Even as DWP crews scrambled to repair a water main break in Winnetka, a panel of experts reported Tuesday that corrosion, not the city's conservation program, was to blame for a spike in pipeline ruptures that have disrupted traffic and engulfed a fire truck.
The Department of Water and Power released the long-awaited report - developed by experts from the University of Southern California, Cornell University and the Jet Propulsion Laboratory - which blamed the breaks on corroded portions of the aging system.
"Due to the historical methods of water main installation, it is expected that pipelines will continue to corrode, deteriorate and leak over time to a point where further capital investments will be needed in order to maintain an equal level of service to our customers," the report stated.
The city has seen a higher-than-usual number of major water breaks this year, including the one reported at 2:37 p.m. Tuesday that caused minor flooding in the 1900 block of Hart Street.
However, a break earlier this fall at Coldwater Canyon Boulevard flooded the neighborhood and closed businesses for weeks, and another in Valley Village opened a sinkhole that engulfed a firetruck.
In releasing the report, DWP officials said the panel determined that the city's conservation program, which limits lawn watering to Mondays and Thursdays, was not to blame for the pipeline problems.
Some experts had theorized that the watering restrictions overburdened the system on the allowed days and may have contributed to the breaks.
The breaks did increase the pressure on other lines, causing new damage while the breaks on cast-iron pipes did appear to be higher this year than in past years, the report said. Cast-iron pipes appear to cause greater street damage compared to other pipes.
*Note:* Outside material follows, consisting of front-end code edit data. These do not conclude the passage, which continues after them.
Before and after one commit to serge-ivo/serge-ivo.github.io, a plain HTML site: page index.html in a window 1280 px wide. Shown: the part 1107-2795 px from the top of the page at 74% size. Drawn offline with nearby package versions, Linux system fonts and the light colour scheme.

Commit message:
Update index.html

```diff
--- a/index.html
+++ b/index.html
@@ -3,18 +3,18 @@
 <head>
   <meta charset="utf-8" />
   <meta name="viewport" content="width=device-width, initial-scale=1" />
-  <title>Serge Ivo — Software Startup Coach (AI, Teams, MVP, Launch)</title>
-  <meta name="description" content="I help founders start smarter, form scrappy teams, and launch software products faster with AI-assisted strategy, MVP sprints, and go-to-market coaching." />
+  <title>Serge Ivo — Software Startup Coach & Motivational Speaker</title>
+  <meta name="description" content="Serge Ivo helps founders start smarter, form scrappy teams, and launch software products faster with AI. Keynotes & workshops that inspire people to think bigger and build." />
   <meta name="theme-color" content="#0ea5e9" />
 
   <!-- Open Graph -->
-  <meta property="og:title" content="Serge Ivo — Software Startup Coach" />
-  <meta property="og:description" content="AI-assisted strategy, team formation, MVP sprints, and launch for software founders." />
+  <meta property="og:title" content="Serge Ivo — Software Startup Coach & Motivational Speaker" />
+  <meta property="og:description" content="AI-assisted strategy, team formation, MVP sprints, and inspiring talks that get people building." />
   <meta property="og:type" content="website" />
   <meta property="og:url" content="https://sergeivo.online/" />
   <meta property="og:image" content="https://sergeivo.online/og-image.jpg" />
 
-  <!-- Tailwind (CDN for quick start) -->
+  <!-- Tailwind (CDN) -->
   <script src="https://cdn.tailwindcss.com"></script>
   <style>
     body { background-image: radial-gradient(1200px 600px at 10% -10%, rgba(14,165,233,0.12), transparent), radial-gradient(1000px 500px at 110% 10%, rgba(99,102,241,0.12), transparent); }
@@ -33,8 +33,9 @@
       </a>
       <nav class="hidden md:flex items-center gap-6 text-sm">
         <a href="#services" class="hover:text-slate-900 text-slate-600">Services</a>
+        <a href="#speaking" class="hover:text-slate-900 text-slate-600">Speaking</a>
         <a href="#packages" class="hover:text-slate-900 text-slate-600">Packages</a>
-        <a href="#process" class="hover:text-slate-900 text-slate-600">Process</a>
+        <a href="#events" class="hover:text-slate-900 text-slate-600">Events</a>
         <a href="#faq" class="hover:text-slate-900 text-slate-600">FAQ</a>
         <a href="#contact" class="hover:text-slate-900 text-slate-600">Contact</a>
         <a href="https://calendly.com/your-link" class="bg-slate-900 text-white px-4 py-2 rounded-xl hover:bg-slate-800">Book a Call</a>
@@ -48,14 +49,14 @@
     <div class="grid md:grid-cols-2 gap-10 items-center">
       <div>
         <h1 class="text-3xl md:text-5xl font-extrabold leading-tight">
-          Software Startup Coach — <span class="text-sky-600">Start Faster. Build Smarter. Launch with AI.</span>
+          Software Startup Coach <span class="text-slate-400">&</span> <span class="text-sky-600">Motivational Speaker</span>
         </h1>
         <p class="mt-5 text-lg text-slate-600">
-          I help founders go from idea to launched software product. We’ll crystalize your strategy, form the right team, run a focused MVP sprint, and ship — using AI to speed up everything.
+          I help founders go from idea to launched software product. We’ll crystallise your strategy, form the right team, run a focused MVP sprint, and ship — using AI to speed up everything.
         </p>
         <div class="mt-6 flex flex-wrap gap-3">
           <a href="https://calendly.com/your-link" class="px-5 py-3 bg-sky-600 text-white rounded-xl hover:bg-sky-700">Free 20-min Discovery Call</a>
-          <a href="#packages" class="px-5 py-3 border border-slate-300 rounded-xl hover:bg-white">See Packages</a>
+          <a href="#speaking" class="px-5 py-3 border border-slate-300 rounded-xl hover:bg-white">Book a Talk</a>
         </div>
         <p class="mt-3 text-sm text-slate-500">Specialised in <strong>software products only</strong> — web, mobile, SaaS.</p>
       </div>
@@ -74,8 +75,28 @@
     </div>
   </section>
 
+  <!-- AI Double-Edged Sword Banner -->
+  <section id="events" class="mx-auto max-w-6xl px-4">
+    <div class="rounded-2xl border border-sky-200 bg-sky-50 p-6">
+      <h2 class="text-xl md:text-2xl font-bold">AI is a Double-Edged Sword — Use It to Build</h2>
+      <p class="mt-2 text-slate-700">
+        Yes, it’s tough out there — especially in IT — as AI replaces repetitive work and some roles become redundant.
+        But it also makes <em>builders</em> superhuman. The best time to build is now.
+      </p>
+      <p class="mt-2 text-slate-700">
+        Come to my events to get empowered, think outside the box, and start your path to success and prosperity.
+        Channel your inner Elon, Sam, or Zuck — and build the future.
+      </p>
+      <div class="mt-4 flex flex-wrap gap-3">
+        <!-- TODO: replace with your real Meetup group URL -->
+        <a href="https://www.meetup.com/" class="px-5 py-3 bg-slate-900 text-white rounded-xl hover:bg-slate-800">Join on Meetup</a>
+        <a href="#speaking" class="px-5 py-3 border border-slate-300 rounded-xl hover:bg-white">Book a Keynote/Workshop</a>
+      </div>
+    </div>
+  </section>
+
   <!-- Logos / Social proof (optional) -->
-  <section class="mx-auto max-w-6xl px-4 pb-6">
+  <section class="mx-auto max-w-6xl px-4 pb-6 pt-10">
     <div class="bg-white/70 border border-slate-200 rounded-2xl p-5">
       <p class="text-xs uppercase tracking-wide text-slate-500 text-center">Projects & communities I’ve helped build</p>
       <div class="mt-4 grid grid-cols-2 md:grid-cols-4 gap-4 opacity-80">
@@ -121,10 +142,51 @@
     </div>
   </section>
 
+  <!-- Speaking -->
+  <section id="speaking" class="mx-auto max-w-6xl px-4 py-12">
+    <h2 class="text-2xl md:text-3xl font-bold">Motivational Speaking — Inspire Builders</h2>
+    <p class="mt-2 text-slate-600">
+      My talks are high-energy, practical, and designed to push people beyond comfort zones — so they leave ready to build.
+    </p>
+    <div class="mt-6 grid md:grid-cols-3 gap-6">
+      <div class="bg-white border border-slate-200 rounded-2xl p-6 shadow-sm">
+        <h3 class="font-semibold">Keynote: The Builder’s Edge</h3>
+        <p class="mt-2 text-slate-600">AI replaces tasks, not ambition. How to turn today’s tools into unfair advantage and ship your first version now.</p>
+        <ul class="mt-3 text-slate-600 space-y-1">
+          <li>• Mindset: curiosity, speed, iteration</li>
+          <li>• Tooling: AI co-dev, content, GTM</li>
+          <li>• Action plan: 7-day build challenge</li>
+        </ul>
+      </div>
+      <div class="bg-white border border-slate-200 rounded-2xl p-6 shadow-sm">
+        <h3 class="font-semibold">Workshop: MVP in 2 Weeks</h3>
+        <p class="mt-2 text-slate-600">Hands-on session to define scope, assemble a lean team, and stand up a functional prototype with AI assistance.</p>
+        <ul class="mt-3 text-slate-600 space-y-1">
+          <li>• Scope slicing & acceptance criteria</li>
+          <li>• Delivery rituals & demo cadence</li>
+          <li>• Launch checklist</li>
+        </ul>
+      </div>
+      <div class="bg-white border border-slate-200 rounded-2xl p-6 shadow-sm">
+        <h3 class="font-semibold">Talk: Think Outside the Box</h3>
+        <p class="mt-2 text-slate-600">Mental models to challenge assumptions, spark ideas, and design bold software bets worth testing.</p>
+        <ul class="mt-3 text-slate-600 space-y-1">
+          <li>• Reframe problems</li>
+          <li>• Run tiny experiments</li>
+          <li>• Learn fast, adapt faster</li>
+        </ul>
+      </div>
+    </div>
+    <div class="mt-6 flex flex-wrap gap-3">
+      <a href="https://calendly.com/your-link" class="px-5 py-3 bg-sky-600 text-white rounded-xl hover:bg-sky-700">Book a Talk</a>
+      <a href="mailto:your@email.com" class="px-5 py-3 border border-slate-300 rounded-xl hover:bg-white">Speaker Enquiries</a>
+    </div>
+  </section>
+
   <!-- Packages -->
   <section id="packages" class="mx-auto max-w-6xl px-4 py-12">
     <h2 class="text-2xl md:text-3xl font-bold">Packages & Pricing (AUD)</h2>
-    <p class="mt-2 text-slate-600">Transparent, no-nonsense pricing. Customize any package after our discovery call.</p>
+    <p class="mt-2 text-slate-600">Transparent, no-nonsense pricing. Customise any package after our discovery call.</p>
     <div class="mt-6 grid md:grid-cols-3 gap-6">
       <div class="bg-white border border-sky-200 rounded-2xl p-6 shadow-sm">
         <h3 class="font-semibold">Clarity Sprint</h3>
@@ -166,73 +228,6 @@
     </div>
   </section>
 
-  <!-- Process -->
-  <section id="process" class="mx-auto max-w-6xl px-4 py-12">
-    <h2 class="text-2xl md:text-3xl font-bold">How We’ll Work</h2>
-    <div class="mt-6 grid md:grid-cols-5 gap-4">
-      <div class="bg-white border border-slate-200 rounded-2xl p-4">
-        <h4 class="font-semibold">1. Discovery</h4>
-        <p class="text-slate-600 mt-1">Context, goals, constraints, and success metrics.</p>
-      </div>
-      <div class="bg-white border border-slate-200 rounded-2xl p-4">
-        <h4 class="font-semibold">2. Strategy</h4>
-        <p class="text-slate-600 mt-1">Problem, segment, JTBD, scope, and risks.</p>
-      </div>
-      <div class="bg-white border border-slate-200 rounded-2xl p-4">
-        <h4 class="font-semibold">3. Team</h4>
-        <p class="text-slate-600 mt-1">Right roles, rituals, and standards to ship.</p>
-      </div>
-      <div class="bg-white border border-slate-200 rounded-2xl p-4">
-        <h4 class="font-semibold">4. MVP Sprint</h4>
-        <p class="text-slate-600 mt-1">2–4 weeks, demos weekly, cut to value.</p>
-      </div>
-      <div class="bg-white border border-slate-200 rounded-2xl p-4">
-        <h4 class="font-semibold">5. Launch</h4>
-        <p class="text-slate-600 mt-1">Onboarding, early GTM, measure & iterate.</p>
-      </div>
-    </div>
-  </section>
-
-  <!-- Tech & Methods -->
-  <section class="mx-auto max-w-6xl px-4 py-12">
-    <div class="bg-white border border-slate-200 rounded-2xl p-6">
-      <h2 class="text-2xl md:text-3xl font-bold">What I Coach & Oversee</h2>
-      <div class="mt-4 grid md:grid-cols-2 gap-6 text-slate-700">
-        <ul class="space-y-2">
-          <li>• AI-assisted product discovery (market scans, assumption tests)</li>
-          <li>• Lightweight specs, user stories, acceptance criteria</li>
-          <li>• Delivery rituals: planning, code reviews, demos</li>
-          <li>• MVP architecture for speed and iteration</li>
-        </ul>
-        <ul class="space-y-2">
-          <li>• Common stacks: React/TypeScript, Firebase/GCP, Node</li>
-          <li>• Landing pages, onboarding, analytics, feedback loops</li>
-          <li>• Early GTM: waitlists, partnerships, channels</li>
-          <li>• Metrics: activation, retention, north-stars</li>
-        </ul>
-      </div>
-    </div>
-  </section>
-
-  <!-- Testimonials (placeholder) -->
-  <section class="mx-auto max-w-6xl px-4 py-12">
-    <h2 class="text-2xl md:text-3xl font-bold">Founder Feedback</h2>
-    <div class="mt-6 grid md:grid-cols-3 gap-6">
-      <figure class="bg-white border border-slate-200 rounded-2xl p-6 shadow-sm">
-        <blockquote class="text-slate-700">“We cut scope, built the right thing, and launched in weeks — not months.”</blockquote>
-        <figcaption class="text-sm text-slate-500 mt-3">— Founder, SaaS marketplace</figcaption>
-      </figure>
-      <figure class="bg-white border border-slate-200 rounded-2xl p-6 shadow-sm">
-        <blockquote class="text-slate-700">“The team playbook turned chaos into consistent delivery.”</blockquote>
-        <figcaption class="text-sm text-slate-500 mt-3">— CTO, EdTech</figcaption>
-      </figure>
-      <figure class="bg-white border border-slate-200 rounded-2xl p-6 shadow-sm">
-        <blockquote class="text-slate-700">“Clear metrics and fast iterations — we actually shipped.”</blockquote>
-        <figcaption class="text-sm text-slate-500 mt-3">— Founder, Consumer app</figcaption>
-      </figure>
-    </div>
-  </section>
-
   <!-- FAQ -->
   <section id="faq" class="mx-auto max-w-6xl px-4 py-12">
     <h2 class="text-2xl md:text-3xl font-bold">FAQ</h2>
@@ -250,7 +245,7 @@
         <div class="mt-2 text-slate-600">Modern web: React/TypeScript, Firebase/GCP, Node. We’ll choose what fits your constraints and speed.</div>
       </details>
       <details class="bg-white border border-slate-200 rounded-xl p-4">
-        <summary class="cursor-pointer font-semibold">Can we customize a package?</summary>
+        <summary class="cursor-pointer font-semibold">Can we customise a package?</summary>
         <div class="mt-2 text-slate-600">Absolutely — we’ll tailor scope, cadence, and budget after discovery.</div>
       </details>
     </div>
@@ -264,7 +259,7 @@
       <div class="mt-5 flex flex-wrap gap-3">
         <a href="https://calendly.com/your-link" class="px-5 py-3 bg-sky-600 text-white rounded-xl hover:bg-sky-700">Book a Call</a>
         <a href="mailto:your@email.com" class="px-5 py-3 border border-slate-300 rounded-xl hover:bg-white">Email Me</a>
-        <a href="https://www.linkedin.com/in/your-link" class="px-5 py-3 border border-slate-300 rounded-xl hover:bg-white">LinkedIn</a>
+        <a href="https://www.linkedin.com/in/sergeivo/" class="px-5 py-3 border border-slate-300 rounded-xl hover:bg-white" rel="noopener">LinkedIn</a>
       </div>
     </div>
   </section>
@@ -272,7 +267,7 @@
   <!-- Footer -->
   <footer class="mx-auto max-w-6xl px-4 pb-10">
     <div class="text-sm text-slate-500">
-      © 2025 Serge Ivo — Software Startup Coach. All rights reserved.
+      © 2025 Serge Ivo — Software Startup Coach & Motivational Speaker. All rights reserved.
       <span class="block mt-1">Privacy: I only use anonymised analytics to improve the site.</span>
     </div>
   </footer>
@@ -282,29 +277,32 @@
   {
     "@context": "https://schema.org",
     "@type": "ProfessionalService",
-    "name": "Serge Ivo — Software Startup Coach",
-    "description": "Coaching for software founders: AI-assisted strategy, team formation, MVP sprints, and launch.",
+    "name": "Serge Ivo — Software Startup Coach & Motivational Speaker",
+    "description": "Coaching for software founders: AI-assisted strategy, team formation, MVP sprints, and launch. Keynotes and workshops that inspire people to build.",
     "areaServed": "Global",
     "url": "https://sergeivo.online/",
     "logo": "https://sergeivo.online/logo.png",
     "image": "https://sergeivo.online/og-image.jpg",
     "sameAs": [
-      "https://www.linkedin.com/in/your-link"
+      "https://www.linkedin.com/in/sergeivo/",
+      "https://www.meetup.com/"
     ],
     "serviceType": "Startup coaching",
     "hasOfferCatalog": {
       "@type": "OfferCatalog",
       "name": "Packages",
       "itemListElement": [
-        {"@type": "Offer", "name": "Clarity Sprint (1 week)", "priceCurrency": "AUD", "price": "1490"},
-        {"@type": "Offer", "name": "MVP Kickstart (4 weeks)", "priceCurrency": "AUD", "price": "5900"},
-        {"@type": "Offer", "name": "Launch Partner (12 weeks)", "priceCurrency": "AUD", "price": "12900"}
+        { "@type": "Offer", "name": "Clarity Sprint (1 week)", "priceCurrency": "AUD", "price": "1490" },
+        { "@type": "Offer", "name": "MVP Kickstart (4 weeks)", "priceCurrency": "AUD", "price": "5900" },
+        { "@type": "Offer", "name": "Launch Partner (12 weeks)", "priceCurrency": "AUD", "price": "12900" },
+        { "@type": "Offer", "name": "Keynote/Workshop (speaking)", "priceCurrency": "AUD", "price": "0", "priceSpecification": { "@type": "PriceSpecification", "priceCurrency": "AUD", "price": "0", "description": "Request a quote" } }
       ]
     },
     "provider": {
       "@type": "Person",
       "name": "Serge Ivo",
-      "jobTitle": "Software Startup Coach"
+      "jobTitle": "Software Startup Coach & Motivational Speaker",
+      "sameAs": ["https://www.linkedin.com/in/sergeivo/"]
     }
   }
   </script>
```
An aide to interim DWP Director David Freeman said the report speaks for itself. It will be submitted to the City Council for review.
"It pretty much says everything we could say on this," DWP spokesman Joe Ramallo said.
The report noted the utility stepped up its pipeline replacement program in 2007 and has a $5 billion improvement program under way.
Prior to that action, the outside experts said the DWP had focused primarily replacing pipes only when they ruptured.
"However, that replacement rate corresponded to a replacement cycle for water mains of well over 400 years," the report said. "This means it would take over 400 years to replace all the pipes in the DWP water system."
The new program will replace 200,000 feet of pipes each year between now and 2012 - reducing the replacement cycle to 180 years.
The DWP estimates the current age of its pipes is 70 to 100 years old.
The report noted that the utility has added staff, but needs to do more - a factor which might cost ratepayers more money to repair all the pipes that are needed.
The report drew criticism from Jack Humphreville, who serves on the Neighborhood Council Oversight Committee of the utility.
"The problem that we and all the public have is the lack of credibility of the DWP," Humphreville said. "A report like this just shows, again, why we need a ratepayer advocate at the DWP.
"When you read that they have had a 400-year replacement cycle, it makes absolutely no sense. And, if they have the money now, why not hire more outside crews so we can get the work done faster and cheaper?"
Other recommendations include an annual report on replacement programs, expansion of a corrosion protection program on steel pipes, updating records on the leakiest pipes in the system and developing a priority list of pipe replacements.